Several weeks ago I wrote an article about Arizona legislation that pertains to the housing market.
Below is some additional legislation that was passed and signed into law by Gov. Jan Brewer.
In most cases, the legislation will become effective July 20.
HB 2005 — As I have discussed in previous columns, there are laws on the books to prevent illegal land divisions.
This bill further clarifies provisions in the law as far as “acting in concert” to circumvent the law and states that familial relationship alone is not sufficient to constitute unlawful acting in concert.
One new aspect of the law is that it states that a creation of six or more lots, parcels or fractional interests is not subject to public report requirements when the sale or lease of another lot, parcel or fractional interest occurs 10 or more years after the sale or lease of another lot, parcel or fractional interest is not subject to public report requirements and is treated as an independent parcel unless upon investigation by the real estate commissioner, it is found that there was evidence of intent to circumvent the subdivision laws. (Pretty confusing —Realtors have asked the Department of Real Estate for a clarification of the above.)
HB 2717 — Homeowners Associations (HOAs) in some instances were charging homeowners for placement of “for sale” or “for lease” signs.
This bill prevents HOAs from charging for the placement of a sign.
SB 1292 — As real estate licensees we are required to complete a minimum of 24 hours of continuing education every two years.
This bill holds our educators to a higher standard for the quality of material they provide.
HB 2153 — Fire sprinklers have been a bone of contention for years between homeowners, builders and the firefighters.
You may recall many years back in Payson there was a successful voter referendum to repeal an ordinance that was felt to be too aggressive by many citizens.
HB 2153 prohibits cities, towns and county boards of supervisors from adopting an ordinance that prevents a person or entity from choosing whether to install or not install fire sprinklers in a single-family residential building containing no more than two dwelling units.
It also prohibits cities, towns and county boards of supervisors from imposing any fine, penalty or other requirement if the property owner chooses not to install fire sprinklers.
In years past, I have noted that many land owners who chose to build in Payson would build homes of a size just less than the square footage that would have mandated the installation of fire sprinklers.
That is just a brief update of new bills.

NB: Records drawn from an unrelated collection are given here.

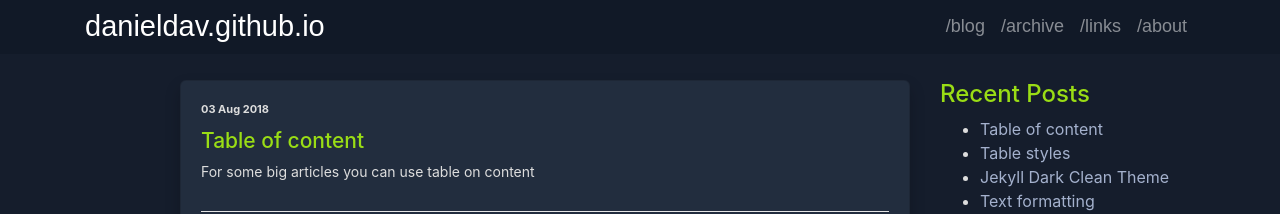
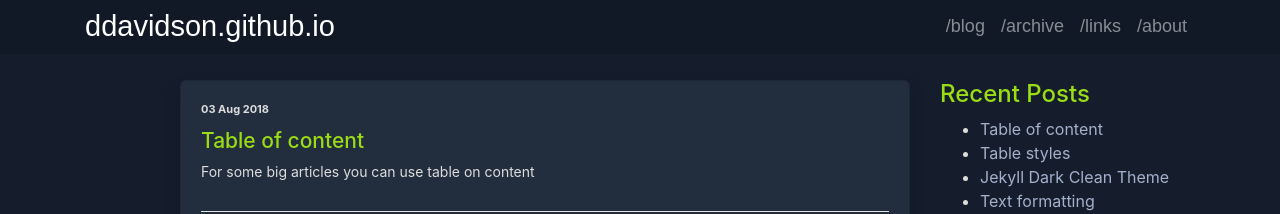
Before and after one commit to danieldavidson/danieldavidson.github.io, a Jekyll site: the page built from index.html, in a window 1280 px wide. Shown: the top 214 px of the page. Built offline with Jekyll 4.4.1, drawn with Linux system fonts in a browser that asks for light colours.

Commit message:
Update _config.yml

```diff
--- a/_config.yml
+++ b/_config.yml
@@ -1,6 +1,6 @@
 # Jekyll configuration
 
-name: danieldav.github.io
+name: ddavidson.github.io
 description:
 
 # Url is currently only used only for the RSS feed in feed.xml
```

Read more at www.azleg.gov
Ray Pugel is a designated broker with Coldwell Banker Bishop Realty. Contact him at (928) 474-2216.